Comment Re:Compile to JS vs WebASM (Score 1) 94

maybe the fact that Javascript doesn't even have integers?

That's indeed a problem.

Or that (other than in asm.js) it doesn't support C-style malloc/free heap-based allocation? Or that (again, other than in asm.js) the runtime is garbage collected? Or that it doesn't properly support threads (a huge deal given the demands of modern computing), or sharing of memory between WebWorkers and the main thread?

Those aren't problems. Shared memory concurrency is hard, and we don't want the resulting bugs in our browser. Event loops are perfect in this domain.

Manual memory allocation should never be the default; I'm not even sure it should be an option at all. If you're using JS for games, then what's really needed is simply latency annotations to indicate that low latency is more important than throughput in this context.

The biggest JS problem IMO: weird implicit coercions resulting in surprising equalities and inequalities.

Comment Re:And I'm the feminist deity (Score 1) 446

I coach an after school program in robotics and programming at my local elementary school, and I agree that this is baloney.
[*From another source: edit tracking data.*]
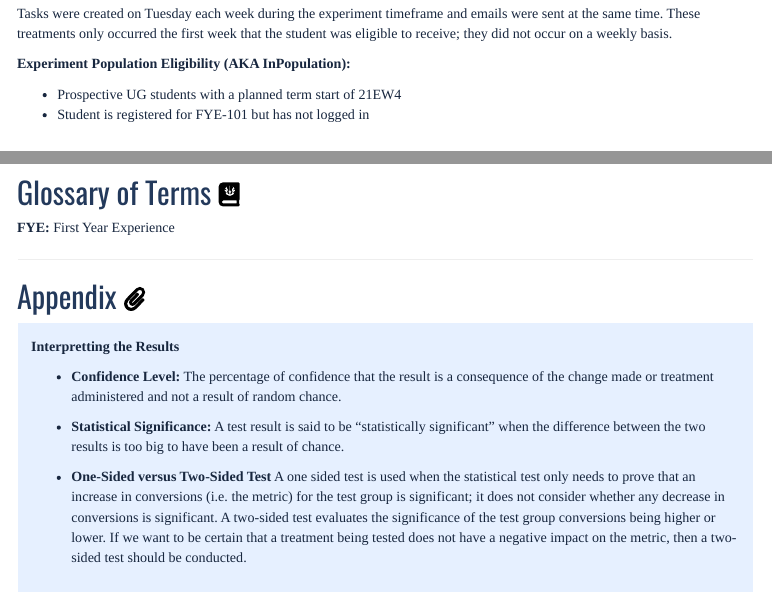
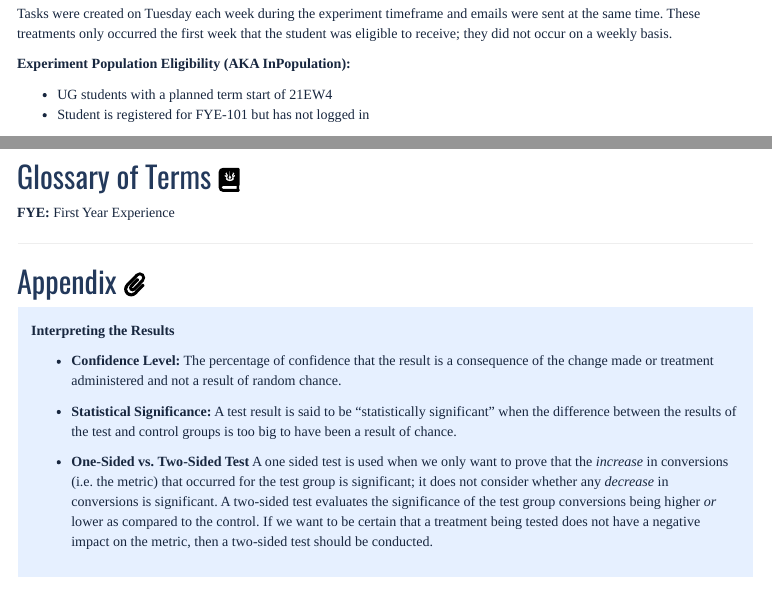
Before and after one commit to KarenWest916/snhu_fye_task_21EW4, an R Markdown document (markdown/fye_task_summary_20210119.Rmd): the page in a window 1100 px wide, from 930 px down, and a second part further down, joined at a grey line. The pictures show the output file markdown/fye_task_summary_20210119.html that the author committed with the source, opened offline; menus at the side of the page are left out.

Commit message:
summary doc should be pretty close to done

```diff
--- a/markdown/fye_task_summary_20210119.Rmd
+++ b/markdown/fye_task_summary_20210119.Rmd
@@ -42,7 +42,7 @@ Tasks were created on Tuesday each week during the experiment timeframe and emai
 
 **Experiment Population Eligibility (AKA InPopulation):**
 
-+ Prospective UG students with a planned term start of 21EW4
++ UG students with a planned term start of 21EW4
 + Student is registered for FYE-101 but has not logged in
 
 <br>
@@ -101,13 +101,13 @@ __FYE:__ First Year Experience
 :::{.note}
 
 
-__Interpretting the Results__
+__Interpreting the Results__
 
 + __Confidence Level:__ The percentage of confidence that the result is a consequence of the change made or treatment administered and not a result of random chance.
 
-+ __Statistical Significance:__ A test result is said to be "statistically significant" when the difference between the two results is too big to have been a result of chance.
++ __Statistical Significance:__ A test result is said to be "statistically significant" when the difference between the results of the test and control groups is too big to have been a result of chance.
 
-+ __One-Sided versus Two-Sided Test__ A one sided test is used when the statistical test only needs to prove that an increase in conversions (i.e. the metric) for the test group is significant; it does not consider whether any decrease in conversions is significant. A two-sided test evaluates the significance of the test group conversions being higher or lower. If we want to be certain that a treatment being tested does not have a negative impact on the metric, then a two-sided test should be conducted.
++ __One-Sided vs. Two-Sided Test__ A one sided test is used when we only want to prove that the *increase* in conversions (i.e. the metric) that occurred for the test group is significant; it does not consider whether any *decrease* in conversions is significant. A two-sided test evaluates the significance of the test group conversions being higher *or* lower as compared to the control. If we want to be certain that a treatment being tested does not have a negative impact on the metric, then a two-sided test should be conducted.
 
 :::
 
```
Also changed, not shown: markdown/fye_task_analysis.Rmd (+2 -2 lines), imgs/fye_task_21EW4_20210319.png (added), markdown/fye_task_summary_20210119.html, markdown/fye_task_summary_20210119.Rmd (2 more changed lines).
The parents are pushing hard for their girls to pursue tech, and it is the girls themselves that are disinterested.

This is only a meaningful data point if you can demonstrate that such families aren't already biased towards selecting for parents more interested in tech careers.

I rather think it's quite biased towards such parents. After all, why would you be hearing from parents not interested in tech for their daughters? So your ancedote wouldn't be meaningful in the face of rigourous data (assuming Google's study has such data).
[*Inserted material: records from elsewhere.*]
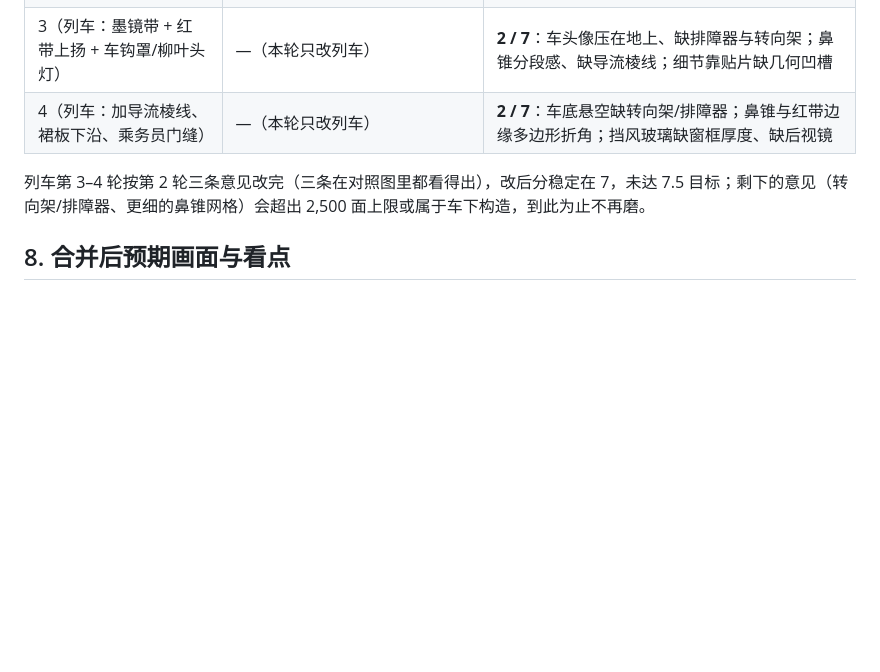
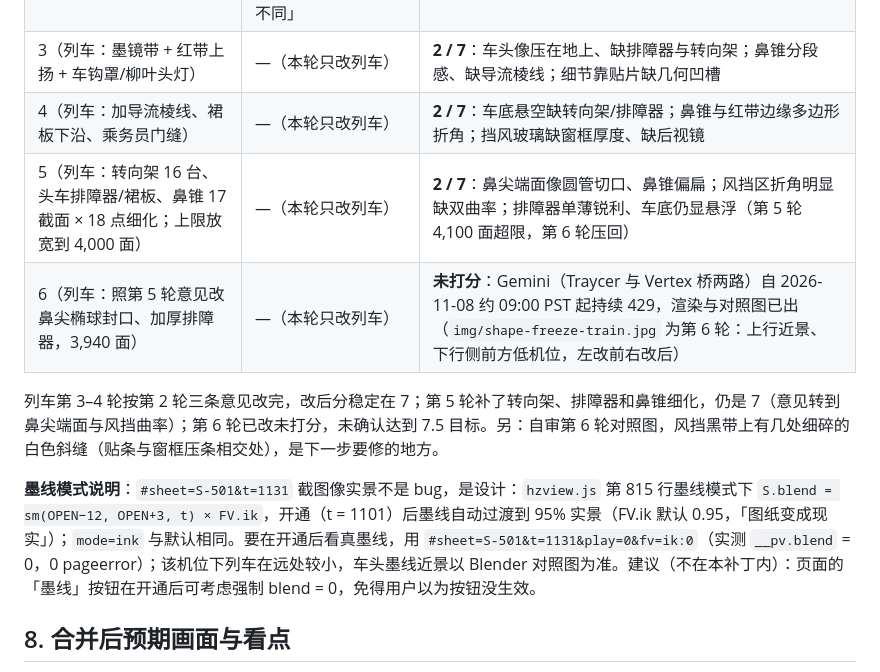
Before and after one commit to changrong996-droid/hzwest-atlas, a Markdown page: docs/proposals/shape-freeze.md, the part around one of its changes. GitHub-like rendering; blank space fills up the shorter version.

```diff
--- a/docs/proposals/shape-freeze.md
+++ b/docs/proposals/shape-freeze.md
@@ -130,8 +132,12 @@ Mac 上 `~/tv-hub/tools/gemini4`（Gemini 4 Argon，Vertex 桥，temp 0.3），
 | 2（方案 B′；列车改钝鼻） | **7 / 5**：天窗成高脊；并指出「3.45 m 差值更可能是起算基准不同」 | **2 / 6.5**：前窗应与侧窗连成环绕「墨镜」带、红带应在车头上扬包住窗框、鼻尖补车钩罩分缝与柳叶形头灯 |
 | 3（列车：墨镜带 + 红带上扬 + 车钩罩/柳叶头灯） | —（本轮只改列车） | **2 / 7**：车头像压在地上、缺排障器与转向架；鼻锥分段感、缺导流棱线；细节靠贴片缺几何凹槽 |
 | 4（列车：加导流棱线、裙板下沿、乘务员门缝） | —（本轮只改列车） | **2 / 7**：车底悬空缺转向架/排障器；鼻锥与红带边缘多边形折角；挡风玻璃缺窗框厚度、缺后视镜 |
+| 5（列车：转向架 16 台、头车排障器/裙板、鼻锥 17 截面 × 18 点细化；上限放宽到 4,000 面） | —（本轮只改列车） | **2 / 7**：鼻尖端面像圆管切口、鼻锥偏扁；风挡区折角明显缺双曲率；排障器单薄锐利、车底仍显悬浮（第 5 轮 4,100 面超限，第 6 轮压回） |
+| 6（列车：照第 5 轮意见改鼻尖椭球封口、加厚排障器，3,940 面） | —（本轮只改列车） | **未打分**：Gemini（Traycer 与 Vertex 桥两路）自 2026-11-08 约 09:00 PST 起持续 429，渲染与对照图已出（`img/shape-freeze-train.jpg` 为第 6 轮：上行近景、下行侧前方低机位，左改前右改后）|
 
-列车第 3–4 轮按第 2 轮三条意见改完（三条在对照图里都看得出），改后分稳定在 7，未达 7.5 目标；剩下的意见（转向架/排障器、更细的鼻锥网格）会超出 2,500 面上限或属于车下构造，到此为止不再磨。
+列车第 3–4 轮按第 2 轮三条意见改完，改后分稳定在 7；第 5 轮补了转向架、排障器和鼻锥细化，仍是 7（意见转到鼻尖端面与风挡曲率）；第 6 轮已改未打分，未确认达到 7.5 目标。另：自审第 6 轮对照图，风挡黑带上有几处细碎的白色斜缝（贴条与窗框压条相交处），是下一步要修的地方。
+
+**墨线模式说明**：`#sheet=S-501&t=1131` 截图像实景不是 bug，是设计：`hzview.js` 第 815 行墨线模式下 `S.blend = sm(OPEN−12, OPEN+3, t) × FV.ik`，开通（t = 1101）后墨线自动过渡到 95% 实景（FV.ik 默认 0.95，「图纸变成现实」）；`mode=ink` 与默认相同。要在开通后看真墨线，用 `#sheet=S-501&t=1131&play=0&fv=ik:0`（实测 `__pv.blend` = 0，0 pageerror）；该机位下列车在远处较小，车头墨线近景以 Blender 对照图为准。建议（不在本补丁内）：页面的「墨线」按钮在开通后可考虑强制 blend = 0，免得用户以为按钮没生效。
 
 ## 8. 合并后预期画面与看点
 
```
Also changed, not shown: other parts of docs/proposals/shape-freeze.md (+5 -3 lines), docs/proposals/img/shape-freeze-train.jpg, 1 other file.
Comment I don't even... (Score 3, Interesting) 386

Further, "Like many of new languages, Rust is walking the path of simplification. I can generally understand why it doesn't have a decent inheritance and exceptions [...]
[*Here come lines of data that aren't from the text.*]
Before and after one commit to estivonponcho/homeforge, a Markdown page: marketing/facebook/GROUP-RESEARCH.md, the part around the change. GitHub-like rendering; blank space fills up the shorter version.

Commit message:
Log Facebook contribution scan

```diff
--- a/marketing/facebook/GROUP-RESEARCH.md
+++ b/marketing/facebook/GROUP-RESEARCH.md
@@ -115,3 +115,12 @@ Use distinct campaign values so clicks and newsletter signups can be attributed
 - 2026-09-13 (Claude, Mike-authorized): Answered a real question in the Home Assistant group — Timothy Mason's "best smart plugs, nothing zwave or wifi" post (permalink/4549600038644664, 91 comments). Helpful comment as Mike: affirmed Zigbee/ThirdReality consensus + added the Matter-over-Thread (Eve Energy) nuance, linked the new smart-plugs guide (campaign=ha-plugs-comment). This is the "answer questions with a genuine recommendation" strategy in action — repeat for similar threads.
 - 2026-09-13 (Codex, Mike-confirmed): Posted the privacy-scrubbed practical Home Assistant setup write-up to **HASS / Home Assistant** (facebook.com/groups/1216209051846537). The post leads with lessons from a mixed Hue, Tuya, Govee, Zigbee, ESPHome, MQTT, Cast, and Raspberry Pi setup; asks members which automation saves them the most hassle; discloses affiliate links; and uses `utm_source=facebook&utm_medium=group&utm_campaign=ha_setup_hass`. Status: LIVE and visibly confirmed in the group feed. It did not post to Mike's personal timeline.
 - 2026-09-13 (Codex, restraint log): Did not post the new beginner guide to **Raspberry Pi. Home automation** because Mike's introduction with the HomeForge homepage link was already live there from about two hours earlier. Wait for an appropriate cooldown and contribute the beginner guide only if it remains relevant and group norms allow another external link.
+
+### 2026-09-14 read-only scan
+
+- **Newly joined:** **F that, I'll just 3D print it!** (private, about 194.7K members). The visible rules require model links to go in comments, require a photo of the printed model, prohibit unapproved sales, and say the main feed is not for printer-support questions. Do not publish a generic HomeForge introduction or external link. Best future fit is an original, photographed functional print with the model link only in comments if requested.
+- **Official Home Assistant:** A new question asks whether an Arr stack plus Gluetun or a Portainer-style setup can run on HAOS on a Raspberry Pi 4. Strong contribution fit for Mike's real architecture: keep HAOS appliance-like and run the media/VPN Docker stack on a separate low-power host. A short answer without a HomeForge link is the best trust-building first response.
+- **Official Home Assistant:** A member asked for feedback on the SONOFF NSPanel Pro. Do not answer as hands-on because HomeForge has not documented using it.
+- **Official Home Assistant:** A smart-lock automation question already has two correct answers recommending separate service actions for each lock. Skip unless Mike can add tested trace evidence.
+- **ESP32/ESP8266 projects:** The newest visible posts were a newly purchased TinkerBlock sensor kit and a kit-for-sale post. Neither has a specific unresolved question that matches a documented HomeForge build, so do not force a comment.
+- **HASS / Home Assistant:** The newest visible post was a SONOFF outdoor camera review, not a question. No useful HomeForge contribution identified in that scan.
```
Spoken like someone who has no clue about the breadth and depth of the various programming paradigms available. The fact that he still considers inheritance as somehow essential just reveals his ignorance on the progress on comp sci over the past 20+ years.

Exceptions are more debatable, since we don't yet have a better error handling abstraction that scales from local to global error handling (checked exceptions are the best we have so far).

[...] but the fact itself that someone is making decisions for me regarding things like that makes me feel somewhat displeased. C++ doesn't restrict programmers regarding what they can or cannot use."

I don't even... So by this argument, C++ restricts me from using generators and first-class delimited continuations, so it's not good enough either.

This argument is both a contradiction because C++ also makes such decisions thus disqualifying it despite the author's claims, AND it's tautological because every language makes opinionated decisions about acceptable idioms. Really, no language could possibly satisfy the author's requirements.

Given its goals, I think Rust made a pretty good set of opinionated choices though. Certainly better than C++ overall.

Comment Re:For those who can read... (Score 1) 237

It's information about me, but it belongs to the phone company, and they have it.

Does the phone company have ownership over data about you? Should it? A person's "house, papers, and effects" recognizes a person's property rights. It doesn't seem unreasonable that use of a service, particularly a common carrier, generates new "papers and effects" that ought to be considered personal property.

For instance, we already recognize a person's right to provacy protection over their medical records, even though by your argument, hospitals and doctors "own" those records in a very similar way a phone company "owns" your metadata.

Comment Re:We're so screwed. (Score 5, Insightful) 237

You've tasked these loyal people with a job to do in order to keep the USA and its citizens safe, and then removed the tools they need to do the job effectively.

Except there's no proof that these tools are actually effective, and there are plenty of arguments made by experts that they cannot possibly be effective (too many false positives ties up scarce investigative resources). So I reject your whole premise.

A sine curve goes off to infinity, or at least the end of the blackboard. -- Prof. Steiner